Task objective:
From the records below, copy out each line that has the word "width".

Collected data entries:
================
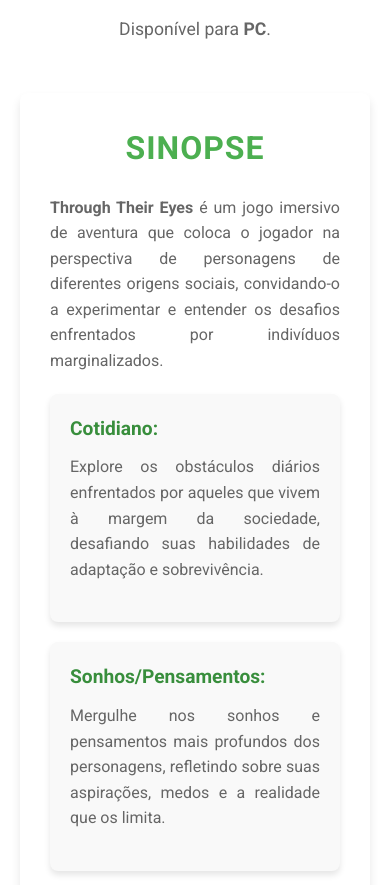
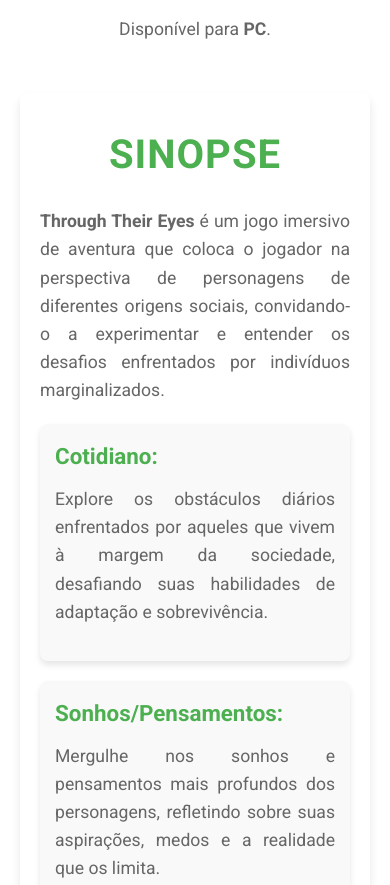
Before and after one commit to Vinishireis/Through_Their_Eyes-Site, a plain HTML site: page index.html in a window 390 px wide. Shown: the part 480-1365 px from the top of the page. Drawn offline with Linux system fonts and the light colour scheme.

Commit message:
Modificação do Código CSS

```diff
--- a/style.css
+++ b/style.css
@@ -204,22 +204,22 @@
   line-height: 1.6;
 }
 
-/* Estilo da seção Sinopse */
+/* Estilos gerais para a seção */
 #sinopse {
   background-color: #fff;
   border-radius: 8px;
   box-shadow: 0 6px 10px rgba(0, 0, 0, 0.1);
-  padding: 30px;
+  padding: 40px 30px;
   margin: 40px auto;
   max-width: 1200px;
+  text-align: center; /* Centraliza o conteúdo da seção */
 }
 
 #sinopse h2 {
   font-size: 2.5rem;
   color: #4CAF50;
-  text-align: center;
+  text-transform: uppercase;
   margin-bottom: 20px;
-  text-transform: uppercase;
   letter-spacing: 1px;
 }
 
@@ -228,12 +228,14 @@
   color: #666;
   line-height: 1.6;
   margin-bottom: 20px;
-  text-align: justify;
+  text-align: justify; /* Alinha o texto nas margens */
+  text-justify: inter-word; /* Melhora o espaçamento entre palavras */
 }
 
+/* Lista de itens dentro da sinopse */
 .sinopse-list {
   display: grid;
-  grid-template-columns: 1fr 1fr 1fr;
+  grid-template-columns: repeat(auto-fill, minmax(300px, 1fr)); /* Ajusta a quantidade de colunas automaticamente */
   gap: 20px;
   margin-bottom: 30px;
 }
@@ -243,43 +245,35 @@
   padding: 20px;
   border-radius: 8px;
   box-shadow: 0 4px 6px rgba(0, 0, 0, 0.1);
+  display: flex;
+  flex-direction: column;
+  justify-content: space-between;
 }
 
 .sinopse-item h3 {
   font-size: 1.4rem;
   color: #4CAF50;
   margin-bottom: 10px;
-}
-
-.sinopse-item p {
-  font-size: 1rem;
-  color: #333;
-  line-height: 1.5;
-  margin-bottom: 10px;
+  text-align: left; /* Alinha os subtítulos à esquerda dentro de cada item */
 }
 
 .highlight {
   font-weight: bold;
-  color: #388E3C;
+  color: #4CAF50;
 }
 
+/* Estilos para dispositivos móveis */
 @media (max-width: 768px) {
-  .sinopse-list {
-    grid-template-columns: 1fr;
-  }
-}
-
-@media (max-width: 480px) {
-  #sinopse h2 {
-    font-size: 2rem;
+  #sinopse {
+    padding: 30px 20px;
   }
 
-  #sinopse p {
-    font-size: 1rem;
+  .sinopse-item {
+    padding: 15px;
   }
 
-  .sinopse-item h3 {
-    font-size: 1.2rem;
+  .sinopse-list {
+    grid-template-columns: 1fr; /* Em dispositivos menores, os itens ocupam a tela inteira */
   }
 }
 
```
================
Solution below:
   max-width: 1200px;
 @media (max-width: 768px) {
-@media (max-width: 480px) {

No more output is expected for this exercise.